BEGIN Dataset records

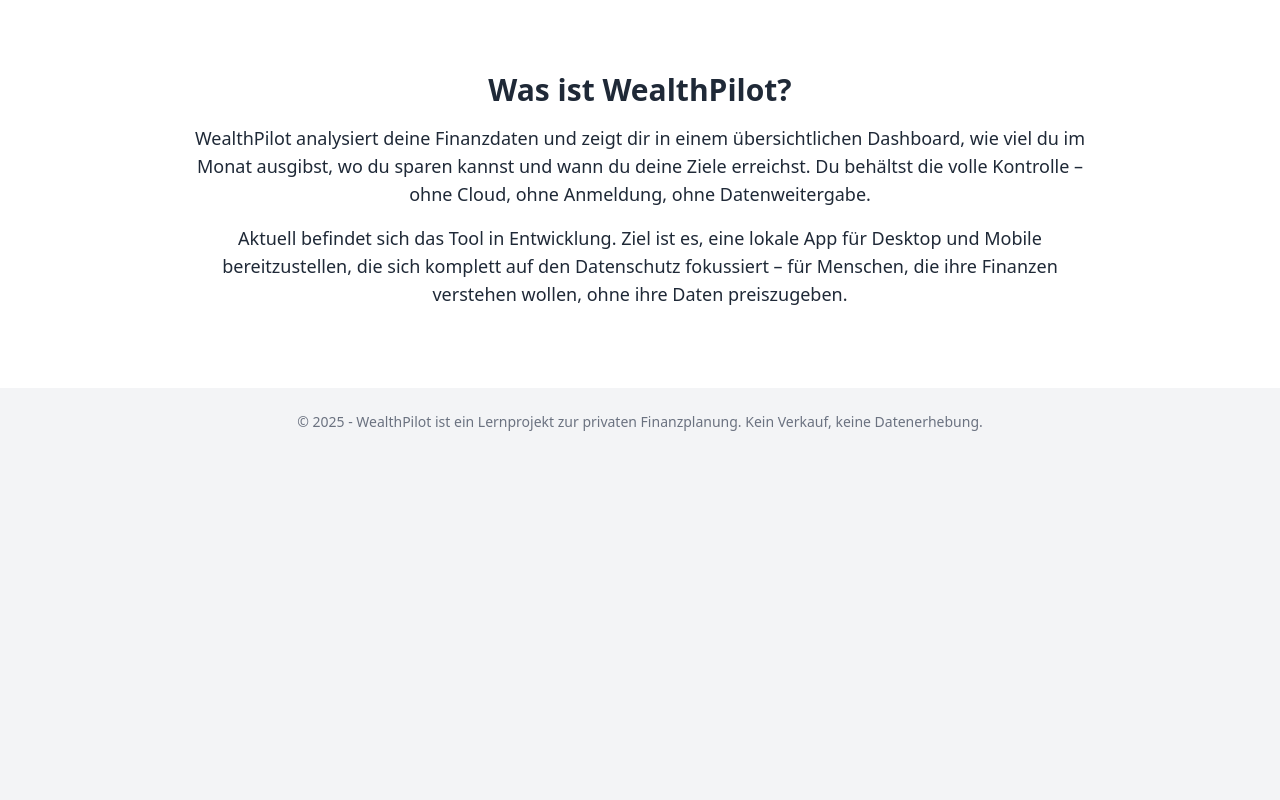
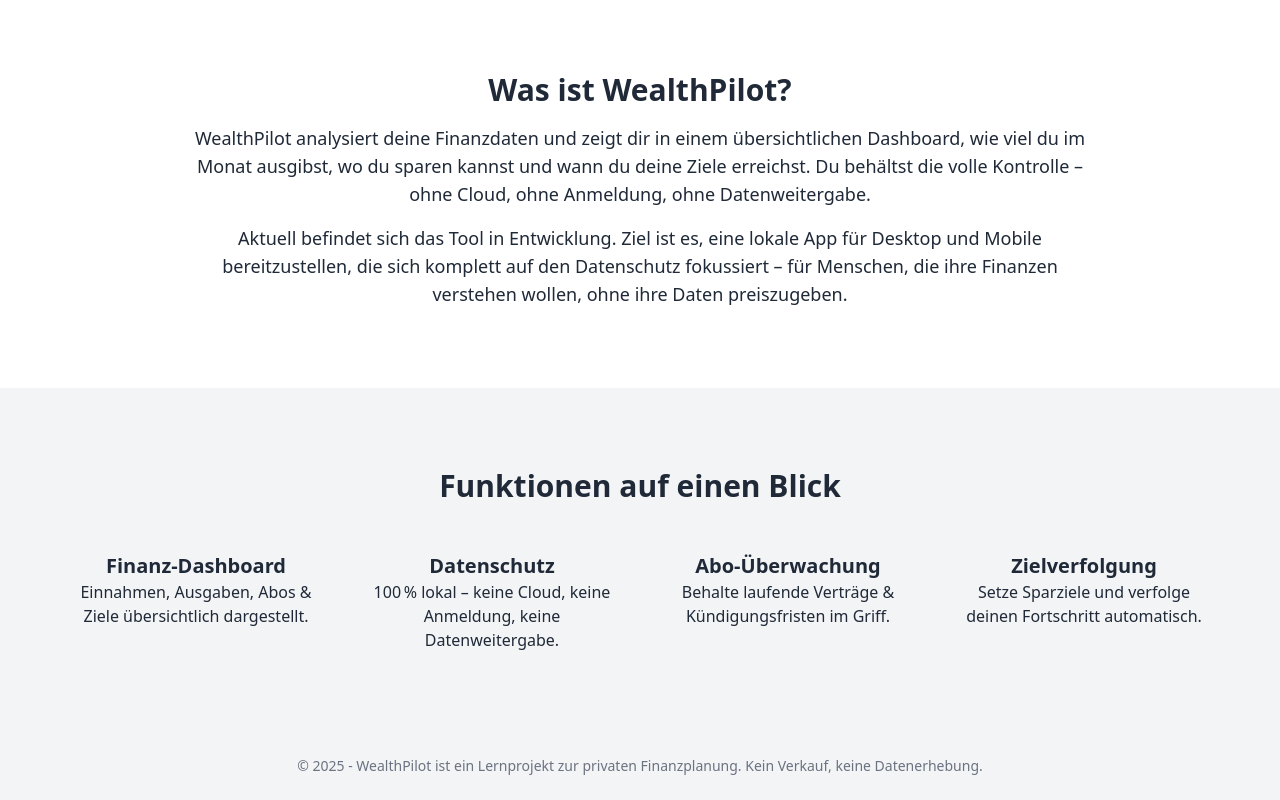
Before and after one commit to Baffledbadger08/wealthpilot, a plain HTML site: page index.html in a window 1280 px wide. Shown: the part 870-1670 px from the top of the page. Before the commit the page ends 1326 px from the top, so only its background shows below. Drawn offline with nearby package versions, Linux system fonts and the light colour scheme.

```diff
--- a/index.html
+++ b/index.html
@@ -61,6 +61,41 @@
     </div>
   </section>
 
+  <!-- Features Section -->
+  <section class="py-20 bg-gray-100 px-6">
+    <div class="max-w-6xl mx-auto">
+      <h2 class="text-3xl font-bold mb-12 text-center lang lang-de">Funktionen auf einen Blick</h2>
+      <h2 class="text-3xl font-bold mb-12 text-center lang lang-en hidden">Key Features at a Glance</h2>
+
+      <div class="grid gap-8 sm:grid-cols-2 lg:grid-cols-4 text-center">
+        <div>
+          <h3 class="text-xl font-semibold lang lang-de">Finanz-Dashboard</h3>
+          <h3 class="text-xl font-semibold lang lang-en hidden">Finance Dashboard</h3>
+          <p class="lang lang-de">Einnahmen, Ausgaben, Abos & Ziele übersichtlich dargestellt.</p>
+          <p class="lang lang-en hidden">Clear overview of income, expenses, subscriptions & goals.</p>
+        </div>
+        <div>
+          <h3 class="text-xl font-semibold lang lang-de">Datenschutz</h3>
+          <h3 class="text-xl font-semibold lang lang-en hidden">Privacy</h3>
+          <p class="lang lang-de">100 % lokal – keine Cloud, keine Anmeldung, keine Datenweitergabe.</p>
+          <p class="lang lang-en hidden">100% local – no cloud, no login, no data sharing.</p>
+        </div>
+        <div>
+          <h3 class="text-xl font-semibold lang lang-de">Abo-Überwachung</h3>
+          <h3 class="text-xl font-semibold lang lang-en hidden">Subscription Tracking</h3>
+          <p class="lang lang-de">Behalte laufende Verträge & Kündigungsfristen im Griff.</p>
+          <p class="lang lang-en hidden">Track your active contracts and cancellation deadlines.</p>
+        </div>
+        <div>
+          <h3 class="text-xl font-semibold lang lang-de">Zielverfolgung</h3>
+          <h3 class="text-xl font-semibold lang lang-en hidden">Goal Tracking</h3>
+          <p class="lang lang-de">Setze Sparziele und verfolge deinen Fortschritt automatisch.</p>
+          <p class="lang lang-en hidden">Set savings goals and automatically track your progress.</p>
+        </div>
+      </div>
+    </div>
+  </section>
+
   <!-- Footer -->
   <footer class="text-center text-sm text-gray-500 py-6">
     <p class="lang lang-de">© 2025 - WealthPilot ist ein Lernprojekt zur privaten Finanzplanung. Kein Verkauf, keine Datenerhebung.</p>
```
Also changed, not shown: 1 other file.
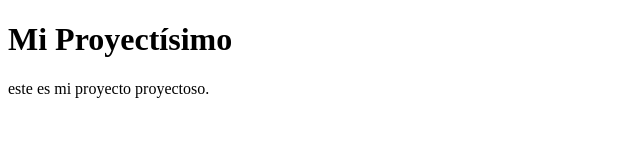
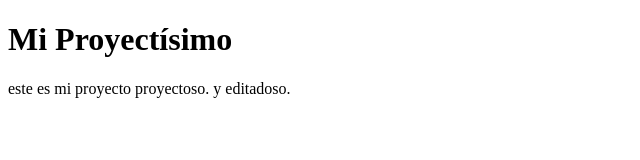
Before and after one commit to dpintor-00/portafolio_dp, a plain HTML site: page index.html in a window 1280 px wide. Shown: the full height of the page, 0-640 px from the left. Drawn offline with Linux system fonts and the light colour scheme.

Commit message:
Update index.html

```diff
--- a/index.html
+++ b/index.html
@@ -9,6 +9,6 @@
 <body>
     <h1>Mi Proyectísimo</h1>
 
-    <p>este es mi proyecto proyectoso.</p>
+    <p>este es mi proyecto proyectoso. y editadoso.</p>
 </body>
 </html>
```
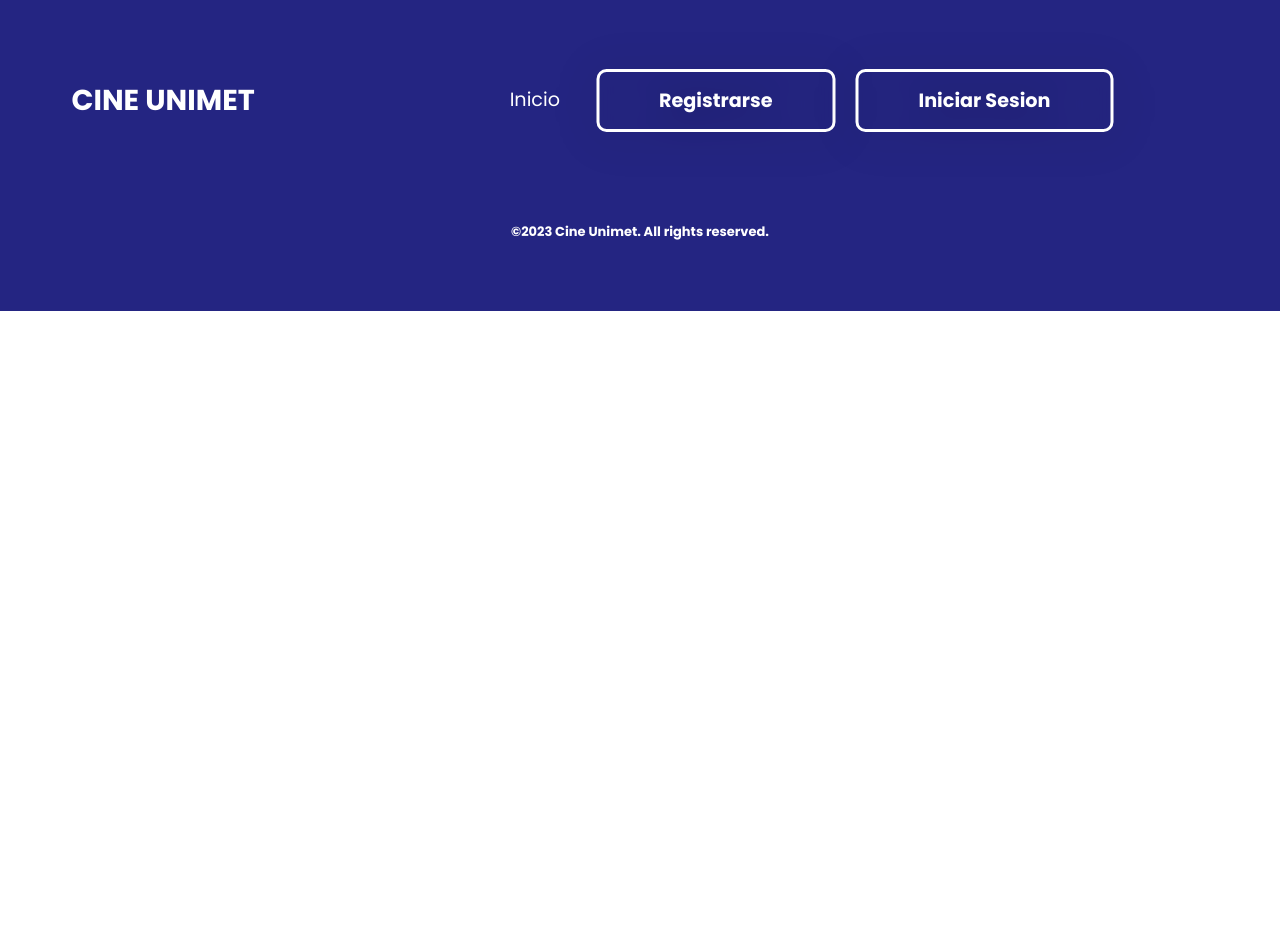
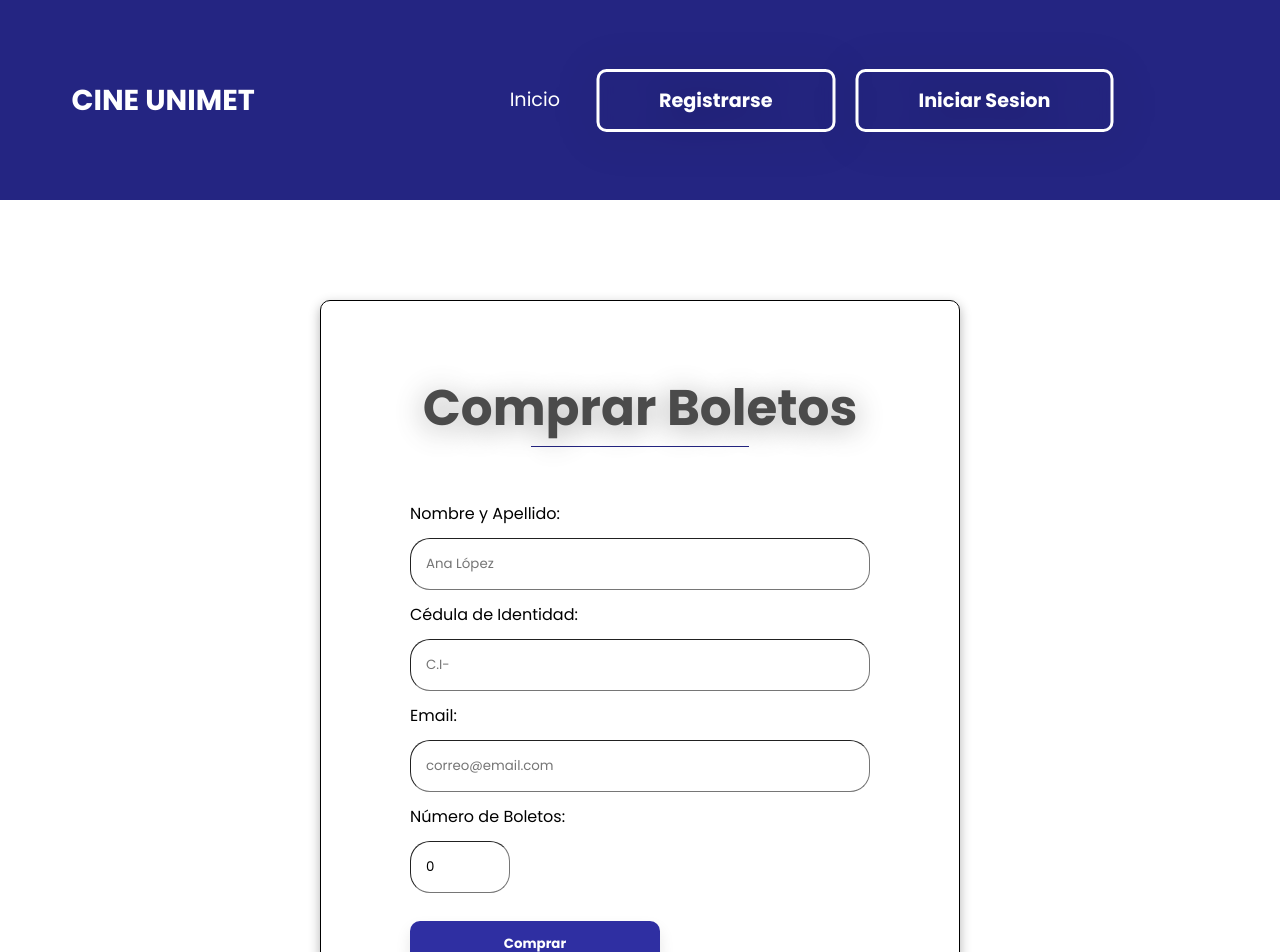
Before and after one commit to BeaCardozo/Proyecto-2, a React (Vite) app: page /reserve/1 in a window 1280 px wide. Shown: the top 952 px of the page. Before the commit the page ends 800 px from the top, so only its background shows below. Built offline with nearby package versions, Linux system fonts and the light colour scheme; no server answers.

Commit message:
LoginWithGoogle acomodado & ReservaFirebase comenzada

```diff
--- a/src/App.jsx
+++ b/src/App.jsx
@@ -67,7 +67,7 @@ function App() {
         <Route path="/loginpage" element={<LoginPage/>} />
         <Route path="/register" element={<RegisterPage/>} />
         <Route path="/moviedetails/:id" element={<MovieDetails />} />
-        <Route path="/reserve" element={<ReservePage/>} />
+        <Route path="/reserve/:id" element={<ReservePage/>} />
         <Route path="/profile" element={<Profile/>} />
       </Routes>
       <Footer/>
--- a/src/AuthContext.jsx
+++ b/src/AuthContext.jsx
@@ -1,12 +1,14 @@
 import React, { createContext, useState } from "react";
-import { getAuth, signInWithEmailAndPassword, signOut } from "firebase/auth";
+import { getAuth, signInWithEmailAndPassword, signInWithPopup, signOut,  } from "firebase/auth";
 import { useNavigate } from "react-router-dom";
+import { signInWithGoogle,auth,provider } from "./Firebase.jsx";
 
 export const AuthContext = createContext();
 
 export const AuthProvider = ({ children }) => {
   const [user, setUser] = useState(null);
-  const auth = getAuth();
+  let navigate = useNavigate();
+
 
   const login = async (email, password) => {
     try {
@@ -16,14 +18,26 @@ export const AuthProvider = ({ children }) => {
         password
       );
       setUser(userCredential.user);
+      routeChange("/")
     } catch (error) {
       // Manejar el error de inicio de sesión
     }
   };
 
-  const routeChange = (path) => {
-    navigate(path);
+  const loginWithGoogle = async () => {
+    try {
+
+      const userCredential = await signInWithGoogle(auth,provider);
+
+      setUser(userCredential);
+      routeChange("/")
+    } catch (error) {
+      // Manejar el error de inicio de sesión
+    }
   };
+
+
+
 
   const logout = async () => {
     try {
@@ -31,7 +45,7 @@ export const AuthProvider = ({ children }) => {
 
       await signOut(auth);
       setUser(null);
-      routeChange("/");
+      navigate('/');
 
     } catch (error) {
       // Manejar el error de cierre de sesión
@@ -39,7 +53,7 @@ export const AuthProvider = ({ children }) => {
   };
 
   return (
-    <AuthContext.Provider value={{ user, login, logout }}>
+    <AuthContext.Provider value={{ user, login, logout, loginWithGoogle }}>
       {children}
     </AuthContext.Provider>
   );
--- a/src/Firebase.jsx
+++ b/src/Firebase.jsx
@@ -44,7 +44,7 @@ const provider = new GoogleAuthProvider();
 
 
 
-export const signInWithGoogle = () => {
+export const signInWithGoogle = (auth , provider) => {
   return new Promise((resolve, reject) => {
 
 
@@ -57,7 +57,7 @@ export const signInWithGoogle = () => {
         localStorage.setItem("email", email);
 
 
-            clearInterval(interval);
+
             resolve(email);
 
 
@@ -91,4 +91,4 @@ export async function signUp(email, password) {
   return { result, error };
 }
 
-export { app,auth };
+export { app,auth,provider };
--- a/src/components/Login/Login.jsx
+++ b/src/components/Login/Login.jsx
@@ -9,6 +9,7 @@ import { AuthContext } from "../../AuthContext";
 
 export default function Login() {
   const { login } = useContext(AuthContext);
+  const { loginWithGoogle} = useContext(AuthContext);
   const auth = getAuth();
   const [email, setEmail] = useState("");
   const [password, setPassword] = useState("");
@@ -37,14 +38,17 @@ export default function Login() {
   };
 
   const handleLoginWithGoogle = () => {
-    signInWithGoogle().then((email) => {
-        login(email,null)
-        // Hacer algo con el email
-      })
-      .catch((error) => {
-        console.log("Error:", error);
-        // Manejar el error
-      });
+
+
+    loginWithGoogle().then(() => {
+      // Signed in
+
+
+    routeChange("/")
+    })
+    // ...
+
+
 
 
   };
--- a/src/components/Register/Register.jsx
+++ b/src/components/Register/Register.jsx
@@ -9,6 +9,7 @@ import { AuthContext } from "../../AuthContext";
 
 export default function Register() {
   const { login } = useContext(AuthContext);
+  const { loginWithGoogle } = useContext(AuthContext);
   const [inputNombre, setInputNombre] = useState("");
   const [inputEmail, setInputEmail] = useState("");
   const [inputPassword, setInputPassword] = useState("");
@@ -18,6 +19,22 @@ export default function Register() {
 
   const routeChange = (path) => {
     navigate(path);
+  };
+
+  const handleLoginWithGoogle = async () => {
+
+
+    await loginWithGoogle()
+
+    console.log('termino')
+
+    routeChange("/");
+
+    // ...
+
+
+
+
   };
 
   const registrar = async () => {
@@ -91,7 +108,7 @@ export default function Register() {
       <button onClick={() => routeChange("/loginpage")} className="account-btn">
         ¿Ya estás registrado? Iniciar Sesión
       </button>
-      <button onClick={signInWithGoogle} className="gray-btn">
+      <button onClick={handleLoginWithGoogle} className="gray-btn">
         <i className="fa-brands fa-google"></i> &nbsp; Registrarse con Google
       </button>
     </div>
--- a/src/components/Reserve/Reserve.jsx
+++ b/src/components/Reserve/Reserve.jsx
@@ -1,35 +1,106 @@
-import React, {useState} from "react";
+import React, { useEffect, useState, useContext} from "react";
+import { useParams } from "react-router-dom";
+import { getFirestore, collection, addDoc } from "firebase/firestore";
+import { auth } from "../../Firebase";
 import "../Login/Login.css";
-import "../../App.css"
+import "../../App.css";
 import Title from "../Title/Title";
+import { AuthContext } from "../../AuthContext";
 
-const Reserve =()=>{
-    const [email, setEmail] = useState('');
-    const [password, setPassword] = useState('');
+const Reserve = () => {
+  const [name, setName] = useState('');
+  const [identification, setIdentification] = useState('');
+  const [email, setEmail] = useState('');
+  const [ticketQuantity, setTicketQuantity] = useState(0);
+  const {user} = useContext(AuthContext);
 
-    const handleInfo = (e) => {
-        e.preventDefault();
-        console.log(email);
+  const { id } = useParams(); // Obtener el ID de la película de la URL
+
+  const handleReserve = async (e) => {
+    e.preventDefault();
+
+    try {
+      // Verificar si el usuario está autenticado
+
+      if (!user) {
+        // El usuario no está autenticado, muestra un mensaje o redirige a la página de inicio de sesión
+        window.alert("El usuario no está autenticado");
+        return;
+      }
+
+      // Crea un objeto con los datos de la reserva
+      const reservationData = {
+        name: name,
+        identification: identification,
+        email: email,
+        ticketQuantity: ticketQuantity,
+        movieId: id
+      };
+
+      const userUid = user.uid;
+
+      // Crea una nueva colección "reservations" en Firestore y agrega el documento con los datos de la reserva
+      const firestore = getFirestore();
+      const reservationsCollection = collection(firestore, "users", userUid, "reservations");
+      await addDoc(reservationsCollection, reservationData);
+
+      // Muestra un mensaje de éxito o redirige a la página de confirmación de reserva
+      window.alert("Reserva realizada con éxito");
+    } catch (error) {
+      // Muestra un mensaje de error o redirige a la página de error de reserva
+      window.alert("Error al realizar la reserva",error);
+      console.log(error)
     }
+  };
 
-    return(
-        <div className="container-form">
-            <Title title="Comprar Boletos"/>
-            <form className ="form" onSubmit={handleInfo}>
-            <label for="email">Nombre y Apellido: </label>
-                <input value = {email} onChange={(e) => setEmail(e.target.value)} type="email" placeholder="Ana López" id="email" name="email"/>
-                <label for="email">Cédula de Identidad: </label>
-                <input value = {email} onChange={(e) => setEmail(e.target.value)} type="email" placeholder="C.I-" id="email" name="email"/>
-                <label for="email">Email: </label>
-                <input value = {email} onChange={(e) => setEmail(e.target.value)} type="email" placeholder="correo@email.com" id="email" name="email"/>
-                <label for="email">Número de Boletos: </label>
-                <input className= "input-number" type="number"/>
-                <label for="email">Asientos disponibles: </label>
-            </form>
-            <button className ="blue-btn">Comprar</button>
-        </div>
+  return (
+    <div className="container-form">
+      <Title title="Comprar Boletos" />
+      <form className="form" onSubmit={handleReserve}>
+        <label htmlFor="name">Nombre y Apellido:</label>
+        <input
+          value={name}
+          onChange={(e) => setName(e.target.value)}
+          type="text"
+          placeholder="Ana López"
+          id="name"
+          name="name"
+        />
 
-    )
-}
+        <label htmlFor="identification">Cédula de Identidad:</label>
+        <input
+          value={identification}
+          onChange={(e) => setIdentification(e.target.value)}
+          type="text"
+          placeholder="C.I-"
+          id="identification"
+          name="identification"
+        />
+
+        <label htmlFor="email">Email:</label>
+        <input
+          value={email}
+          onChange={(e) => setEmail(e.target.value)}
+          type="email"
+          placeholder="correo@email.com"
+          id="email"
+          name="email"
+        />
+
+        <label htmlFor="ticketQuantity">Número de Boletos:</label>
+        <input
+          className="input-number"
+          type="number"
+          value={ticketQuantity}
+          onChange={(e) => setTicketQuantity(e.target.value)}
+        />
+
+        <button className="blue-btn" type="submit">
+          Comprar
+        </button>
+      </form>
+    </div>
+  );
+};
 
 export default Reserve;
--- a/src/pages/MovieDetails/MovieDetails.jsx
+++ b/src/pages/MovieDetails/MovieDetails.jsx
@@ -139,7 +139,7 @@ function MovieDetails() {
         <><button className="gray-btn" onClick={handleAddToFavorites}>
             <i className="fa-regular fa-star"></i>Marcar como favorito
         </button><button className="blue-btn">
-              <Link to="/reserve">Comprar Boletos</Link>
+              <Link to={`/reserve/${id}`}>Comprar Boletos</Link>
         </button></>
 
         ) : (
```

END Dataset records

» **Work to complete**:
The answer should be a bare number: how many lines of the material above include "Comprar".

» **Expected answer**:
6